About this task: What you produce should match the records exactly, line for line.

Records from a collection

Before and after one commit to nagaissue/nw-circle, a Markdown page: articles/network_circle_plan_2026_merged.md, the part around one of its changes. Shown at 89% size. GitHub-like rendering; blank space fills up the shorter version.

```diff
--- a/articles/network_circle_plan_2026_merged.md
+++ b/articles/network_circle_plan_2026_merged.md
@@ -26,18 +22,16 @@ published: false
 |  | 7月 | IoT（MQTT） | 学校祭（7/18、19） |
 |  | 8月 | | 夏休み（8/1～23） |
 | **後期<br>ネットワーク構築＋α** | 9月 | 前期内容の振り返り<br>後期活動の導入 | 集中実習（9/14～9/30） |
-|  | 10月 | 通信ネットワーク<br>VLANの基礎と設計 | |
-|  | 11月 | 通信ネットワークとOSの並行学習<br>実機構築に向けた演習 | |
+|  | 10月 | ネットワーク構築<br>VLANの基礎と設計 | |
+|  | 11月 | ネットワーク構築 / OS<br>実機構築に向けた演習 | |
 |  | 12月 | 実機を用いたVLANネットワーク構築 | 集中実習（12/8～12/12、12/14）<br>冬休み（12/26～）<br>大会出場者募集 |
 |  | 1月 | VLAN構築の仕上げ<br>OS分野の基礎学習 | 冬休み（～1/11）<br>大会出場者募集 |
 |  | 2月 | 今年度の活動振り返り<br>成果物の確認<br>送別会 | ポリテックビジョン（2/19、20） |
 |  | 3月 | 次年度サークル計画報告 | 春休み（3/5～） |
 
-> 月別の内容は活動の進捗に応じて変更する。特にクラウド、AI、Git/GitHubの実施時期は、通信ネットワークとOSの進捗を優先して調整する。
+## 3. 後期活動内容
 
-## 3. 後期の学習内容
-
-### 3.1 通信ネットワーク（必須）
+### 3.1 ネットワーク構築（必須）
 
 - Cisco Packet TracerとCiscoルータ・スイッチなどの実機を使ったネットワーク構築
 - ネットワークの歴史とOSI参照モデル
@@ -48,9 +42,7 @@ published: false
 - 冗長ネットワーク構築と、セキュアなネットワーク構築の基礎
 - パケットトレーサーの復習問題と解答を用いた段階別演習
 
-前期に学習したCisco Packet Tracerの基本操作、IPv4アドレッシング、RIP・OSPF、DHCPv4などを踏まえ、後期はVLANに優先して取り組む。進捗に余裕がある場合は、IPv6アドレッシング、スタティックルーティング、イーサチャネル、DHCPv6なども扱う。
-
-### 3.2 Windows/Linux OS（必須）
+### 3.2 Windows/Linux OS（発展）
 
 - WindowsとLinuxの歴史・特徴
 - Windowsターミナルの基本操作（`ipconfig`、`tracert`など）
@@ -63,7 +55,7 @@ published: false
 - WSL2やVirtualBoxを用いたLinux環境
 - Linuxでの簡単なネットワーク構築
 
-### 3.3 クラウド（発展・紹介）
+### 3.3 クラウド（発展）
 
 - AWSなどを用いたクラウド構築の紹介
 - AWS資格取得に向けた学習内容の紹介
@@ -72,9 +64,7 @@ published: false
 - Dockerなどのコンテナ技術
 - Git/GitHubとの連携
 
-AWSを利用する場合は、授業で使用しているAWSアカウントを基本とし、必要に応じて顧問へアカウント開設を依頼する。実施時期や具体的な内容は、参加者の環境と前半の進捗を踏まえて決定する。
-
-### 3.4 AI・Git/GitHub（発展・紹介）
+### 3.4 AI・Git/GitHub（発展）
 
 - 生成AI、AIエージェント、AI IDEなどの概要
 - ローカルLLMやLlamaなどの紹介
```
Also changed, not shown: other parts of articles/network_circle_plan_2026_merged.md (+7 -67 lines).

Written reply:
Before and after one commit to nagaissue/nw-circle, a Markdown page: articles/network_circle_plan_2026_merged.md, the part around one of its changes. Shown at 89% size. GitHub-like rendering; blank space fills up the shorter version.

```diff
--- a/articles/network_circle_plan_2026_merged.md
+++ b/articles/network_circle_plan_2026_merged.md
@@ -26,18 +22,16 @@ published: false
 |  | 7月 | IoT（MQTT） | 学校祭（7/18、19） |
 |  | 8月 | | 夏休み（8/1～23） |
 | **後期<br>ネットワーク構築＋α** | 9月 | 前期内容の振り返り<br>後期活動の導入 | 集中実習（9/14～9/30） |
-|  | 10月 | 通信ネットワーク<br>VLANの基礎と設計 | |
-|  | 11月 | 通信ネットワークとOSの並行学習<br>実機構築に向けた演習 | |
+|  | 10月 | ネットワーク構築<br>VLANの基礎と設計 | |
+|  | 11月 | ネットワーク構築 / OS<br>実機構築に向けた演習 | |
 |  | 12月 | 実機を用いたVLANネットワーク構築 | 集中実習（12/8～12/12、12/14）<br>冬休み（12/26～）<br>大会出場者募集 |
 |  | 1月 | VLAN構築の仕上げ<br>OS分野の基礎学習 | 冬休み（～1/11）<br>大会出場者募集 |
 |  | 2月 | 今年度の活動振り返り<br>成果物の確認<br>送別会 | ポリテックビジョン（2/19、20） |
 |  | 3月 | 次年度サークル計画報告 | 春休み（3/5～） |
 
-> 月別の内容は活動の進捗に応じて変更する。特にクラウド、AI、Git/GitHubの実施時期は、通信ネットワークとOSの進捗を優先して調整する。
+## 3. 後期活動内容
 
-## 3. 後期の学習内容
-
-### 3.1 通信ネットワーク（必須）
+### 3.1 ネットワーク構築（必須）
 
 - Cisco Packet TracerとCiscoルータ・スイッチなどの実機を使ったネットワーク構築
 - ネットワークの歴史とOSI参照モデル
@@ -48,9 +42,7 @@ published: false
 - 冗長ネットワーク構築と、セキュアなネットワーク構築の基礎
 - パケットトレーサーの復習問題と解答を用いた段階別演習
 
-前期に学習したCisco Packet Tracerの基本操作、IPv4アドレッシング、RIP・OSPF、DHCPv4などを踏まえ、後期はVLANに優先して取り組む。進捗に余裕がある場合は、IPv6アドレッシング、スタティックルーティング、イーサチャネル、DHCPv6なども扱う。
-
-### 3.2 Windows/Linux OS（必須）
+### 3.2 Windows/Linux OS（発展）
 
 - WindowsとLinuxの歴史・特徴
 - Windowsターミナルの基本操作（`ipconfig`、`tracert`など）
@@ -63,7 +55,7 @@ published: false
 - WSL2やVirtualBoxを用いたLinux環境
 - Linuxでの簡単なネットワーク構築
 
-### 3.3 クラウド（発展・紹介）
+### 3.3 クラウド（発展）
 
 - AWSなどを用いたクラウド構築の紹介
 - AWS資格取得に向けた学習内容の紹介
@@ -72,9 +64,7 @@ published: false
 - Dockerなどのコンテナ技術
 - Git/GitHubとの連携
 
-AWSを利用する場合は、授業で使用しているAWSアカウントを基本とし、必要に応じて顧問へアカウント開設を依頼する。実施時期や具体的な内容は、参加者の環境と前半の進捗を踏まえて決定する。
-
-### 3.4 AI・Git/GitHub（発展・紹介）
+### 3.4 AI・Git/GitHub（発展）
 
 - 生成AI、AIエージェント、AI IDEなどの概要
 - ローカルLLMやLlamaなどの紹介
```
Also changed, not shown: other parts of articles/network_circle_plan_2026_merged.md (+7 -67 lines).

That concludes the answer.